Recorded data
━━━━━━━━━━

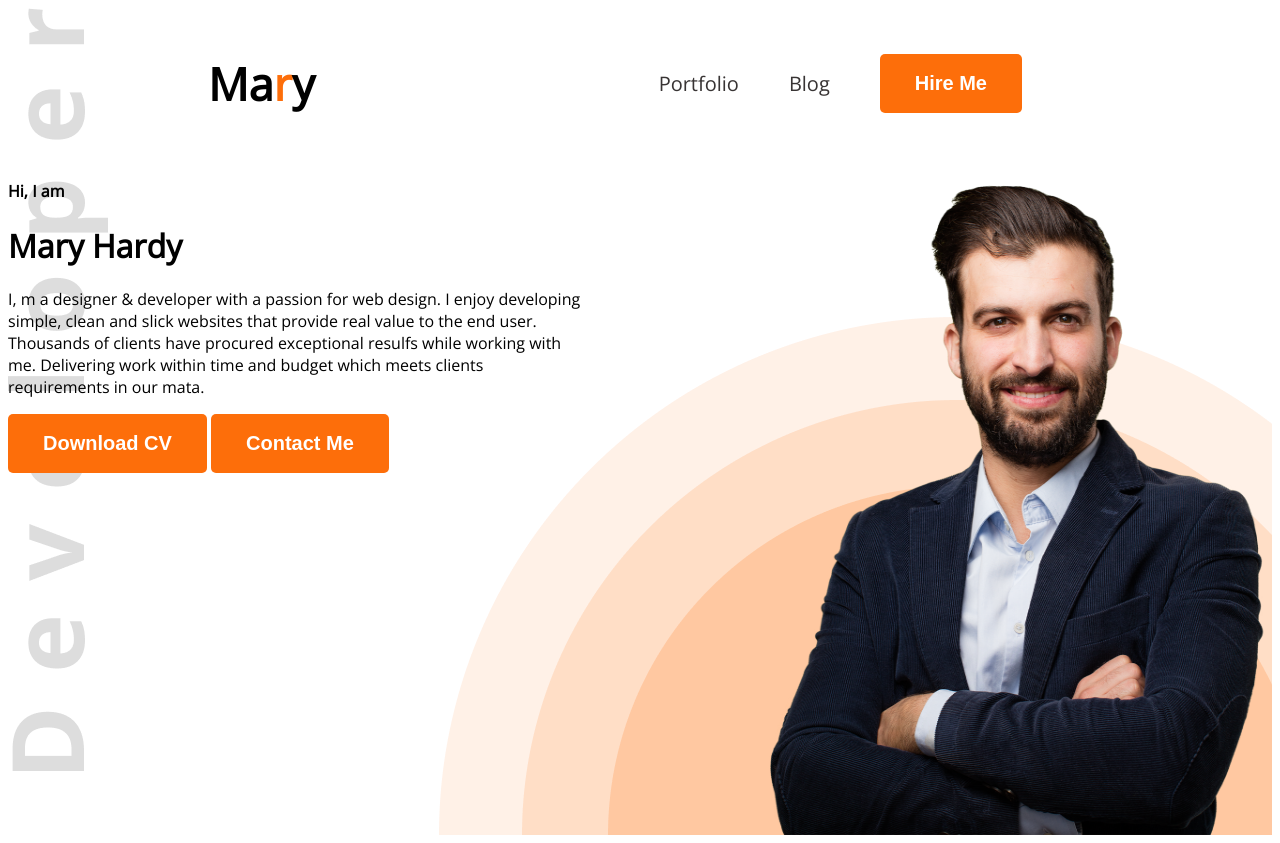
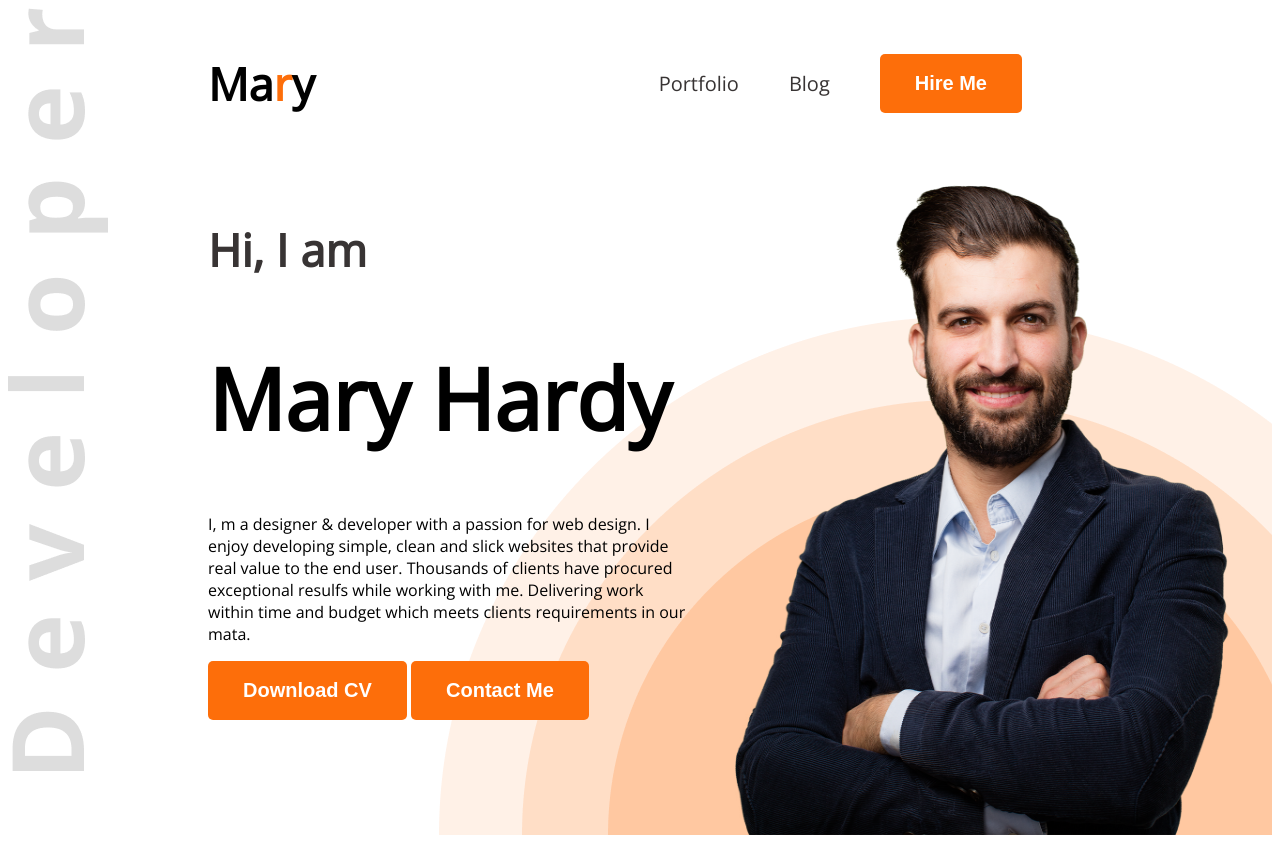
Before and after one commit to nasiriium/web-dev-portfolio, a plain HTML site: page index.html in a window 1280 px wide. Drawn offline with nearby package versions, Linux system fonts and the light colour scheme.

Commit message:
fixed code errors

```diff
--- a/index.html
+++ b/index.html
@@ -21,8 +21,8 @@
     </nav>
     <div class="banner">
         <div class="banner-content">
-            <h4 banner-greetings dark-2>Hi, I am</h4>
-            <h1 banner-title>Mary Hardy</h1>
+            <h4 class="banner-greetings dark-2">Hi, I am</h4>
+            <h1 class="banner-title">Mary Hardy</h1>
             <p class="banner-description">I, m a designer & developer with a passion for web design. I enjoy developing simple, clean and slick websites that provide real value to the end user. Thousands of clients have procured exceptional resulfs while working with me. Delivering work within time and budget which meets clients requirements in our mata.</p>
             <button class="btn-primary">Download CV</button>
             <button class="btn-primary">Contact Me</button>
--- a/styles/portfolio.css
+++ b/styles/portfolio.css
@@ -26,10 +26,11 @@
     padding: 18px 35px;
     border-radius: 5px;
 }
+/* header */
 .header{
     background-image: url('../images/developer.png'),url('../images/header_bg.png');
     background-repeat: no-repeat;
-    background-position: top left,bottom right;
+    background-position: top left, bottom right;
 }
 nav{
     display:flex;
@@ -56,15 +57,15 @@ nav li a{
     font-size: 20px;
 }
 /* Banner styles */
-.banner{
-    display:flex;
-    justify-content: space-between;
-    margin: 0 35 0 200px;
+.banner {
+  display: flex;
+  justify-content: space-between;
+  margin: 0 35px 0 200px;
 }
 .banner-content{
     max-width: 580px;
 }
-.banner-greetins{
+.banner-greetings{
     font-size: 45px;
     font-weight: 600;
 }
```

━━━━━━━━━━

Task item — Search the entries for the word "class", then copy every line in which it is found.

Task solution —
     <div class="banner">
         <div class="banner-content">
+            <h4 class="banner-greetings dark-2">Hi, I am</h4>
+            <h1 class="banner-title">Mary Hardy</h1>
             <p class="banner-description">I, m a designer & developer with a passion for web design. I enjoy developing simple, clean and slick websites that provide real value to the end user. Thousands of clients have procured exceptional resulfs while working with me. Delivering work within time and budget which meets clients requirements in our mata.</p>
             <button class="btn-primary">Download CV</button>
             <button class="btn-primary">Contact Me</button>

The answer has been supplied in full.